** Opening Material shown block **

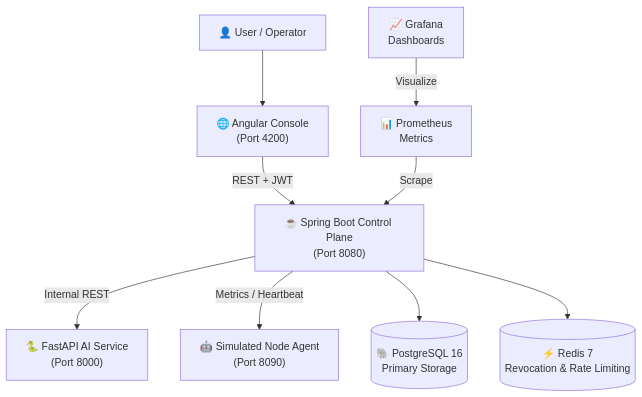
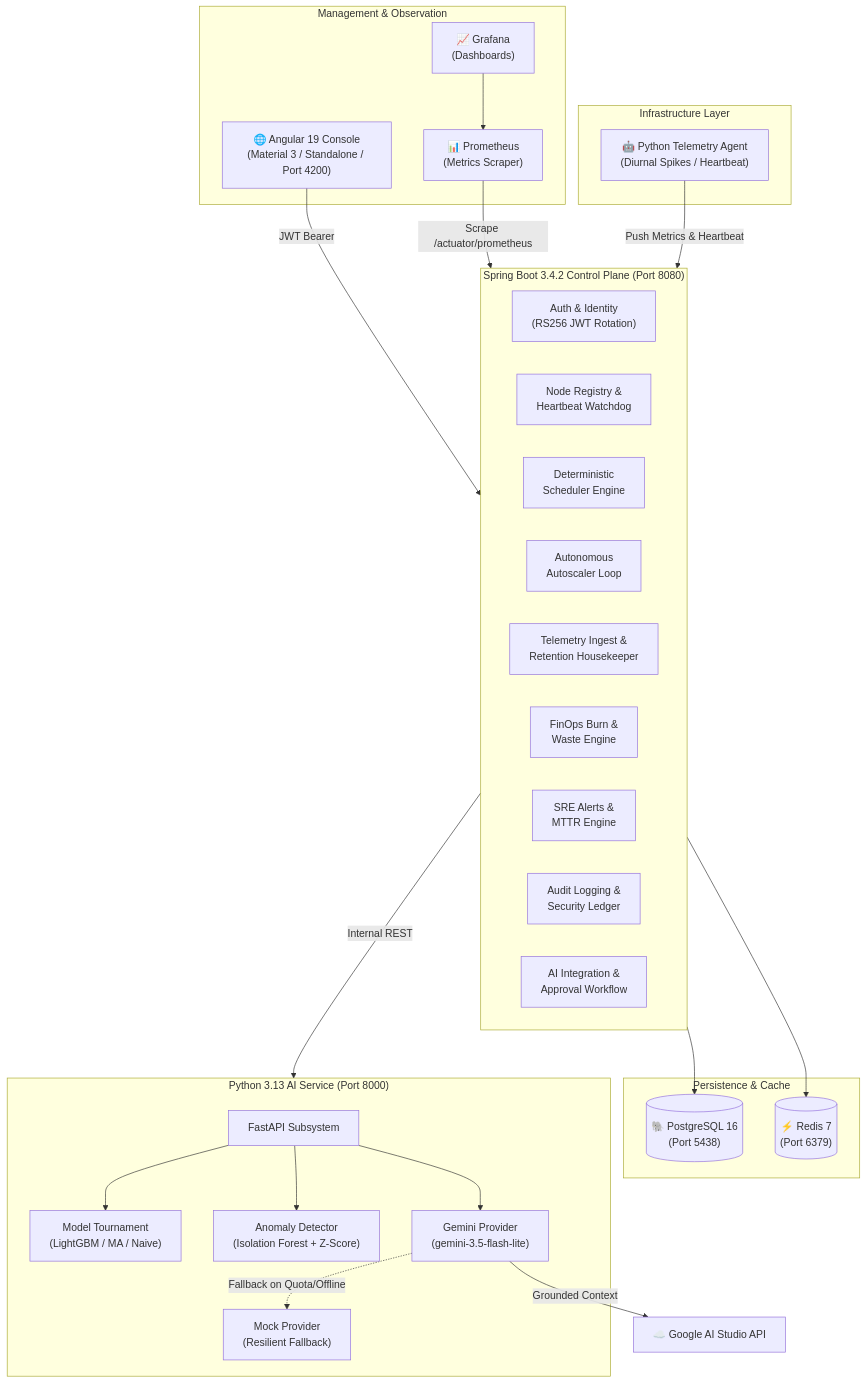
Before and after one commit to harshalraajpatnaik/CloudScale: the diagram in README.md, drawn with Mermaid. The commit also changed other lines of this file and 1 other file, not shown here.

Commit message:
docs(phase-8): comprehensive root README, developer runbook, and architectural documentation

````diff
--- a/README.md
+++ b/README.md
@@ -19,21 +33,52 @@
 ```mermaid
 flowchart TD
-    UA["👤 User / Operator"]
-    AC["🌐 Angular Console\n(Port 4200)"]
-    CP["☕ Spring Boot Control Plane\n(Port 8080)"]
-    AI["🐍 FastAPI AI Service\n(Port 8000)"]
-    NA["🤖 Simulated Node Agent\n(Port 8090)"]
-    PG[("🐘 PostgreSQL 16\nPrimary Storage")]
-    RD[("⚡ Redis 7\nRevocation & Rate Limiting")]
-    PR["📊 Prometheus\nMetrics"]
-    GR["📈 Grafana\nDashboards"]
+    subgraph Client ["Management & Observation"]
+        Console["🌐 Angular 19 Console\n(Material 3 / Standalone / Port 4200)"]
+        Prometheus["📊 Prometheus\n(Metrics Scraper)"]
+        Grafana["📈 Grafana\n(Dashboards)"]
+    end
 
-    UA --> AC
-    AC -->|"REST + JWT"| CP
-    CP -->|"Internal REST"| AI
-    CP -->|"Metrics / Heartbeat"| NA
-    CP --> PG
-    CP --> RD
-    PR -->|"Scrape"| CP
-    GR -->|"Visualize"| PR
+    subgraph ControlPlane ["Spring Boot 3.4.2 Control Plane (Port 8080)"]
+        AuthM["Auth & Identity\n(RS256 JWT Rotation)"]
+        NodeM["Node Registry &\nHeartbeat Watchdog"]
+        SchedM["Deterministic\nScheduler Engine"]
+        AutoM["Autonomous\nAutoscaler Loop"]
+        MetricM["Telemetry Ingest &\nRetention Housekeeper"]
+        CostM["FinOps Burn &\nWaste Engine"]
+        AlertM["SRE Alerts &\nMTTR Engine"]
+        AuditM["Audit Logging &\nSecurity Ledger"]
+        AISvc["AI Integration &\nApproval Workflow"]
+    end
+
+    subgraph DataTier ["Persistence & Cache"]
+        Postgres[("🐘 PostgreSQL 16\n(Port 5438)")]
+        Redis[("⚡ Redis 7\n(Port 6379)")]
+    end
+
+    subgraph AISubsystem ["Python 3.13 AI Service (Port 8000)"]
+        FastAPI["FastAPI Subsystem"]
+        ForecastTourn["Model Tournament\n(LightGBM / MA / Naive)"]
+        AnomalyDet["Anomaly Detector\n(Isolation Forest + Z-Score)"]
+        GeminiProv["Gemini Provider\n(gemini-3.5-flash-lite)"]
+        MockProv["Mock Provider\n(Resilient Fallback)"]
+    end
+
+    subgraph AgentTier ["Infrastructure Layer"]
+        NodeAgent["🤖 Python Telemetry Agent\n(Diurnal Spikes / Heartbeat)"]
+    end
+
+    Console -->|"JWT Bearer"| ControlPlane
+    ControlPlane --> Postgres
+    ControlPlane --> Redis
+    Prometheus -->|"Scrape /actuator/prometheus"| ControlPlane
+    Grafana --> Prometheus
+
+    ControlPlane -->|"Internal REST"| AISubsystem
+    NodeAgent -->|"Push Metrics & Heartbeat"| ControlPlane
+
+    FastAPI --> ForecastTourn
+    FastAPI --> AnomalyDet
+    FastAPI --> GeminiProv
+    GeminiProv -->|"Grounded Context"| GeminiExternal["☁️ Google AI Studio API"]
+    GeminiProv -.->|"Fallback on Quota/Offline"| MockProv
 ```
````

** Closing Material shown block **

__Assignment__.
The answer must be the full listing, word for word, with no images in it.

__Exercise answer__.
Before and after one commit to harshalraajpatnaik/CloudScale: the diagram in README.md, drawn with Mermaid. The commit also changed other lines of this file and 1 other file, not shown here.

Commit message:
docs(phase-8): comprehensive root README, developer runbook, and architectural documentation

````diff
--- a/README.md
+++ b/README.md
@@ -19,21 +33,52 @@
 ```mermaid
 flowchart TD
-    UA["👤 User / Operator"]
-    AC["🌐 Angular Console\n(Port 4200)"]
-    CP["☕ Spring Boot Control Plane\n(Port 8080)"]
-    AI["🐍 FastAPI AI Service\n(Port 8000)"]
-    NA["🤖 Simulated Node Agent\n(Port 8090)"]
-    PG[("🐘 PostgreSQL 16\nPrimary Storage")]
-    RD[("⚡ Redis 7\nRevocation & Rate Limiting")]
-    PR["📊 Prometheus\nMetrics"]
-    GR["📈 Grafana\nDashboards"]
+    subgraph Client ["Management & Observation"]
+        Console["🌐 Angular 19 Console\n(Material 3 / Standalone / Port 4200)"]
+        Prometheus["📊 Prometheus\n(Metrics Scraper)"]
+        Grafana["📈 Grafana\n(Dashboards)"]
+    end
 
-    UA --> AC
-    AC -->|"REST + JWT"| CP
-    CP -->|"Internal REST"| AI
-    CP -->|"Metrics / Heartbeat"| NA
-    CP --> PG
-    CP --> RD
-    PR -->|"Scrape"| CP
-    GR -->|"Visualize"| PR
+    subgraph ControlPlane ["Spring Boot 3.4.2 Control Plane (Port 8080)"]
+        AuthM["Auth & Identity\n(RS256 JWT Rotation)"]
+        NodeM["Node Registry &\nHeartbeat Watchdog"]
+        SchedM["Deterministic\nScheduler Engine"]
+        AutoM["Autonomous\nAutoscaler Loop"]
+        MetricM["Telemetry Ingest &\nRetention Housekeeper"]
+        CostM["FinOps Burn &\nWaste Engine"]
+        AlertM["SRE Alerts &\nMTTR Engine"]
+        AuditM["Audit Logging &\nSecurity Ledger"]
+        AISvc["AI Integration &\nApproval Workflow"]
+    end
+
+    subgraph DataTier ["Persistence & Cache"]
+        Postgres[("🐘 PostgreSQL 16\n(Port 5438)")]
+        Redis[("⚡ Redis 7\n(Port 6379)")]
+    end
+
+    subgraph AISubsystem ["Python 3.13 AI Service (Port 8000)"]
+        FastAPI["FastAPI Subsystem"]
+        ForecastTourn["Model Tournament\n(LightGBM / MA / Naive)"]
+        AnomalyDet["Anomaly Detector\n(Isolation Forest + Z-Score)"]
+        GeminiProv["Gemini Provider\n(gemini-3.5-flash-lite)"]
+        MockProv["Mock Provider\n(Resilient Fallback)"]
+    end
+
+    subgraph AgentTier ["Infrastructure Layer"]
+        NodeAgent["🤖 Python Telemetry Agent\n(Diurnal Spikes / Heartbeat)"]
+    end
+
+    Console -->|"JWT Bearer"| ControlPlane
+    ControlPlane --> Postgres
+    ControlPlane --> Redis
+    Prometheus -->|"Scrape /actuator/prometheus"| ControlPlane
+    Grafana --> Prometheus
+
+    ControlPlane -->|"Internal REST"| AISubsystem
+    NodeAgent -->|"Push Metrics & Heartbeat"| ControlPlane
+
+    FastAPI --> ForecastTourn
+    FastAPI --> AnomalyDet
+    FastAPI --> GeminiProv
+    GeminiProv -->|"Grounded Context"| GeminiExternal["☁️ Google AI Studio API"]
+    GeminiProv -.->|"Fallback on Quota/Offline"| MockProv
 ```
````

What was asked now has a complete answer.